● **What this task involves**:
Give the number of lines in the records below that contain the word "components", and nothing more.

Screenshot and code edit data:

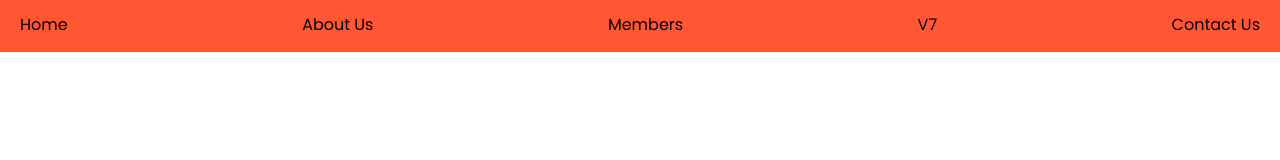
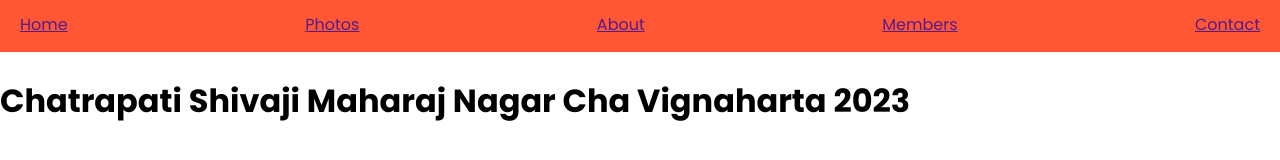
Before and after one commit to bogacoder/Vignharta, a plain HTML site: page index.html in a window 1280 px wide. Shown: the part 80-240 px from the top of the page. Drawn offline with Linux system fonts and the light colour scheme.

Commit message:
Update index.html

```diff
--- a/index.html
+++ b/index.html
@@ -25,12 +25,27 @@
         <div class="smallcontainer">
             <div class="row">
                 <ul>
-                    <li>Home</li>
-                    <li>About Us</li>
-                    <li>Members</li>
-                    <li>V7</li>
-                    <li>Contact Us</li>
+                    <li><a href="">Home</a></li>
+                    <li><a href="">Photos</a></li>
+                    <li><a href="">About</a></li>
+                    <li><a href="">Members</a></li>
+                    <li><a href="">Contact</a></li>
                 </ul>
+            </div>
+        </div>
+    </div>
+
+    <div class="latestcontainer">
+        <div class="smallcontainer">
+            <div class="head">
+                <div class="thisyear"><img src="this.jpg" alt="" id="thisyearimg"></div>
+            </div>
+        </div>
+    </div>
+    <div class="heading">
+        <div class="smallcontainer">
+            <div class="title">
+                <h1>Chatrapati Shivaji Maharaj Nagar Cha Vignaharta 2023</h1>
             </div>
         </div>
     </div>
```
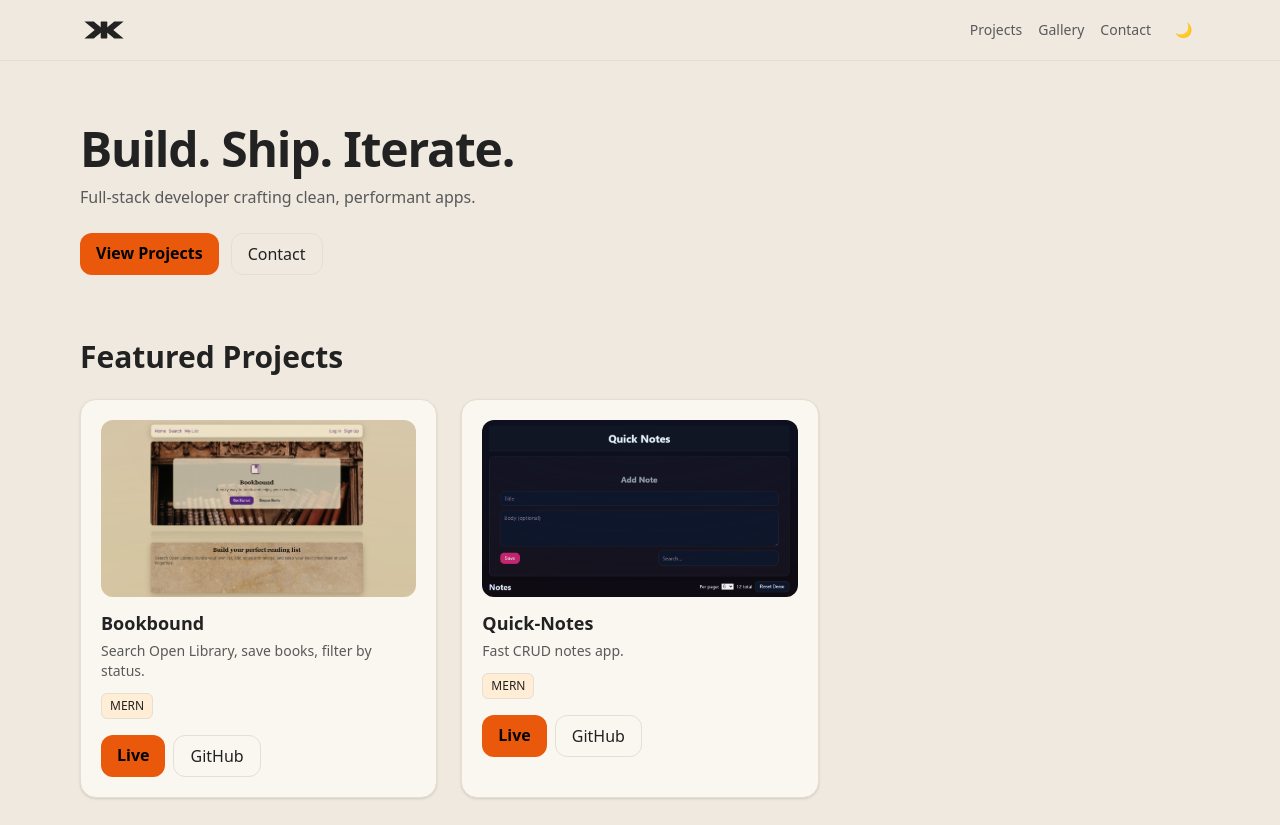
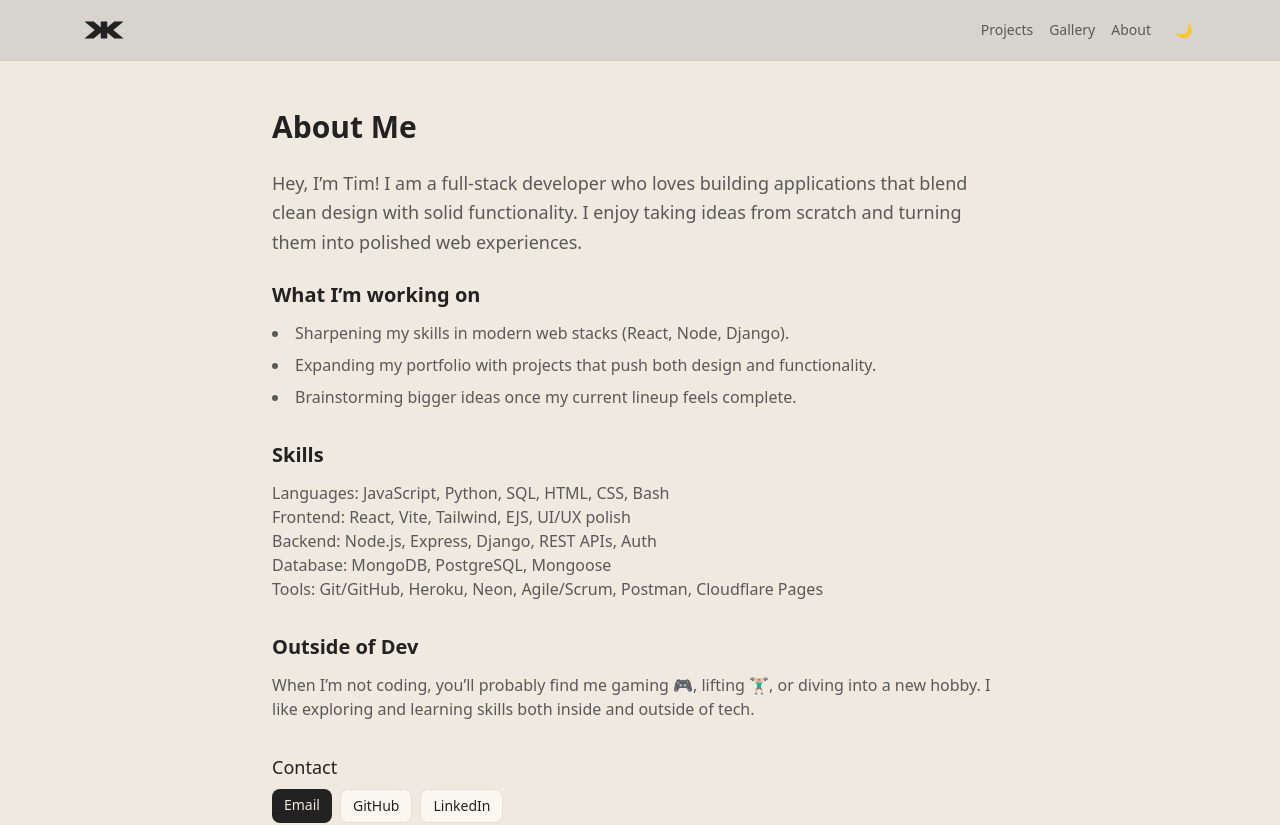
Before and after one commit to Xugknight/knightworks, a React (Vite) app: page /about in a window 1280 px wide. Shown: the top 825 px of the page. Built offline with nearby package versions, Linux system fonts and the light colour scheme.

Commit message:
Fix theme not applying to pages, create dedicated pages for routes, wire up pages, create some content and placeholder content for pages, add some styling

```diff
--- a/src/App.jsx
+++ b/src/App.jsx
@@ -1,11 +1,25 @@
-import Header from './components/Header'
-import Home from './pages/Home'
+import { Routes, Route } from "react-router";
+import Layout from "./components/Layout";
+import ScrollToTop from "./components/ScrollToTop";
+
+import Home from "./pages/Home";
+import Projects from "./pages/Projects";
+import Gallery from "./pages/Gallery";
+import About from "./pages/About";
 
 export default function App() {
   return (
-    <div className="min-h-screen bg-[color:var(--bg)] text-[color:var(--text)]">
-      <Header />
-      <Home />
-    </div>
-  )
+    <>
+      <ScrollToTop />
+      <Routes>
+        <Route element={<Layout />}>
+          <Route index element={<Home />} />
+          <Route path="projects" element={<Projects />} />
+          <Route path="gallery" element={<Gallery />} />
+          <Route path="about" element={<About />} />
+        </Route>
+        <Route path="*" element={<div className="p-8">Not found</div>} />
+      </Routes>
+    </>
+  );
 }
--- a/src/components/Header.jsx
+++ b/src/components/Header.jsx
@@ -3,16 +3,10 @@ import ThemeToggle from "./ThemeToggle";
 
 export default function Header() {
     return (
-        <header className="sticky top-0 z-50 bg-[color:var(--bg)]/80 backdrop-blur border-b border-[color:var(--border)]">
-            {/* set the base text color here so the logo (currentColor) inherits correctly */}
+        <header className="sticky top-0 z-50 bg-[color:var(--header)]/90 backdrop-blur border-b border-[color:var(--header-border)]">
             <div className="max-w-6xl mx-auto px-4 py-3 flex items-center justify-between text-[color:var(--text)]">
-                {/* Clickable logo */}
                 <Link to="/" aria-label="Home" className="inline-block">
-                    <svg
-                        width="48" height="28" viewBox="0 0 100 60"
-                        className="block"
-                        role="img" aria-label="XK logo"
-                    >
+                    <svg width="48" height="28" viewBox="0 0 100 60" className="block" role="img" aria-label="XK logo">
                         <g fill="currentColor">
                             <rect x="43" y="12" width="14" height="36" rx="1.5" />
                             <path d="M8 12 H28 L50 30 L28 48 H8 L30 30 Z" />
@@ -22,9 +16,9 @@ export default function Header() {
                 </Link>
 
                 <nav className="flex items-center gap-4 text-sm text-[color:var(--subtext)]">
-                    <a href="#projects" className="hover:opacity-80">Projects</a>
-                    <a href="#gallery" className="hover:opacity-80">Gallery</a>
-                    <a href="#contact" className="hover:opacity-80">Contact</a>
+                    <Link to="/projects" className="hover:opacity-80">Projects</Link>
+                    <Link to="/gallery" className="hover:opacity-80">Gallery</Link>
+                    <Link to="/about" className="hover:opacity-80">About</Link>
                     <ThemeToggle />
                 </nav>
             </div>
--- /dev/null
+++ b/src/components/Layout.jsx
@@ -0,0 +1,11 @@
+import Header from "./Header";
+import { Outlet } from "react-router";
+
+export default function Layout() {
+    return (
+        <>
+            <Header />
+            <Outlet />
+        </>
+    );
+}
--- /dev/null
+++ b/src/components/ScrollToTop.jsx
@@ -0,0 +1,8 @@
+import { useEffect } from "react";
+import { useLocation } from "react-router";
+
+export default function ScrollToTop() {
+    const { pathname } = useLocation();
+    useEffect(() => { window.scrollTo(0, 0); }, [pathname]);
+    return null;
+}
--- a/src/index.css
+++ b/src/index.css
@@ -1 +1,20 @@
 @import "tailwindcss";
+
+@layer base {
+
+    html,
+    body,
+    #root {
+        height: 100%;
+    }
+
+    body {
+        @apply bg-[color:var(--bg)] text-[color:var(--text)] antialiased;
+        @apply transition-colors;
+    }
+
+    ::selection {
+        background: var(--accent);
+        color: var(--surface);
+    }
+}
--- /dev/null
+++ b/src/pages/About.jsx
@@ -0,0 +1,59 @@
+export default function About() {
+    return (
+        <main className="max-w-3xl mx-auto px-4 py-12">
+            <h1 className="text-3xl font-semibold text-[color:var(--text)] mb-6">
+                About Me
+            </h1>
+
+            <p className="text-lg text-[color:var(--subtext)] leading-relaxed mb-6">
+                Hey, I’m Tim! I am a full-stack developer who loves building applications that blend
+                clean design with solid functionality. I enjoy taking ideas from scratch and
+                turning them into polished web experiences.
+            </p>
+
+            <section className="mb-8">
+                <h2 className="text-xl font-semibold text-[color:var(--text)] mb-3">
+                    What I’m working on
+                </h2>
+                <ul className="list-disc list-inside space-y-2 text-[color:var(--subtext)]">
+                    <li>Sharpening my skills in modern web stacks (React, Node, Django).</li>
+                    <li>Expanding my portfolio with projects that push both design and functionality.</li>
+                    <li>Brainstorming bigger ideas once my current lineup feels complete.</li>
+                </ul>
+            </section>
+
+            <section className="mb-8">
+                <h2 className="text-xl font-semibold text-[color:var(--text)] mb-3">
+                    Skills
+                </h2>
+                <p className="text-[color:var(--subtext)]">
+                    <span className="font-medium">Languages:</span> JavaScript, Python, SQL, HTML, CSS, Bash <br />
+                    <span className="font-medium">Frontend:</span> React, Vite, Tailwind, EJS, UI/UX polish <br />
+                    <span className="font-medium">Backend:</span> Node.js, Express, Django, REST APIs, Auth <br />
+                    <span className="font-medium">Database:</span> MongoDB, PostgreSQL, Mongoose <br />
+                    <span className="font-medium">Tools:</span> Git/GitHub, Heroku, Neon, Agile/Scrum, Postman, Cloudflare Pages
+                </p>
+            </section>
+
+            <section>
+                <h2 className="text-xl font-semibold text-[color:var(--text)] mb-3">
+                    Outside of Dev
+                </h2>
+                <p className="text-[color:var(--subtext)]">
+                    When I’m not coding, you’ll probably find me gaming 🎮, lifting 🏋🏼‍♂️, or
+                    diving into a new hobby. I like exploring and learning skills both
+                    inside and outside of tech.
+                </p>
+            </section>
+
+            <section>
+                <h2 className="mt-8 text-lg font-medium text-[color:var(--text)]">Contact</h2>
+                <div className="mt-2 flex flex-wrap gap-2">
+                    <a href="mailto:you@example.com" className="rounded-lg bg-[color:var(--text)] px-3 py-1.5 text-[color:var(--bg)] text-sm hover:opacity-90">Email</a>
+                    <a href="https://github.com/Xugknight" target="_blank" rel="noreferrer" className="rounded-lg border border-[color:var(--border)] bg-[color:var(--surface)] px-3 py-1.5 text-sm hover:opacity-90">GitHub</a>
+                    <a href="https://www.linkedin.com/" target="_blank" rel="noreferrer" className="rounded-lg border border-[color:var(--border)] bg-[color:var(--surface)] px-3 py-1.5 text-sm hover:opacity-90">LinkedIn</a>
+                </div>
+            </section>
+        </main>
+    );
+}
--- /dev/null
+++ b/src/pages/Gallery.jsx
@@ -0,0 +1,9 @@
+export default function Gallery() {
+    return (
+        <main className="max-w-6xl mx-auto px-4 py-10">
+            <h1 className="text-3xl font-semibold text-[color:var(--text)]">Gallery</h1>
+            <p className="mt-2 text-[color:var(--subtext)]">Screenshots here</p>
+            {/* TODO: grid of thumbs (lightbox later) */}
+        </main>
+    );
+}
--- a/src/pages/Home.jsx
+++ b/src/pages/Home.jsx
@@ -30,7 +30,7 @@ export default function Home() {
 
             {/* Bootcamp Gallery */}
             <section id="gallery" className="max-w-6xl mx-auto px-4 pb-12">
-                <h2 className="text-2xl md:text-3xl font-bold mb-6">Bootcamp Gallery</h2>
+                <h2 className="text-2xl md:text-3xl font-bold mb-6">Gallery</h2>
                 <div className="grid sm:grid-cols-2 lg:grid-cols-3 gap-4">
                     {gallery.map((g) => <GalleryItem key={g.title} {...g} />)}
                 </div>
--- /dev/null
+++ b/src/pages/Projects.jsx
@@ -0,0 +1,21 @@
+import projects from "../data/projects.json";
+import ProjectCard from "../components/ProjectCard";
+
+export default function Projects() {
+    return (
+        <main className="max-w-6xl mx-auto px-4 py-10">
+            <header className="mb-8">
+                <h1 className="text-3xl font-semibold text-[color:var(--text)]">Projects</h1>
+                <p className="mt-2 text-[color:var(--subtext)]">
+                    A few apps I have built and deployed.
+                </p>
+            </header>
+
+            <section className="grid gap-6 sm:grid-cols-2">
+                {projects.map((p) => (
+                    <ProjectCard key={p.title} {...p} />
+                ))}
+            </section>
+        </main>
+    );
+}
--- a/src/theme.css
+++ b/src/theme.css
@@ -7,6 +7,8 @@
     --border: #E6DED0;
     --accent: #EA580C;
     --accent-muted: #FFEDD5;
+    --header: #D4D2CD;
+    --header-border: #CFCBC4;
 }
 
 .dark {
@@ -18,4 +20,6 @@
     --border: #242832;
     --accent: #60A5FA;
     --accent-muted: #1E293B;
+    --header: #121418;
+    --header-border: #1C2026;
 }
```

● **Completed task**:
8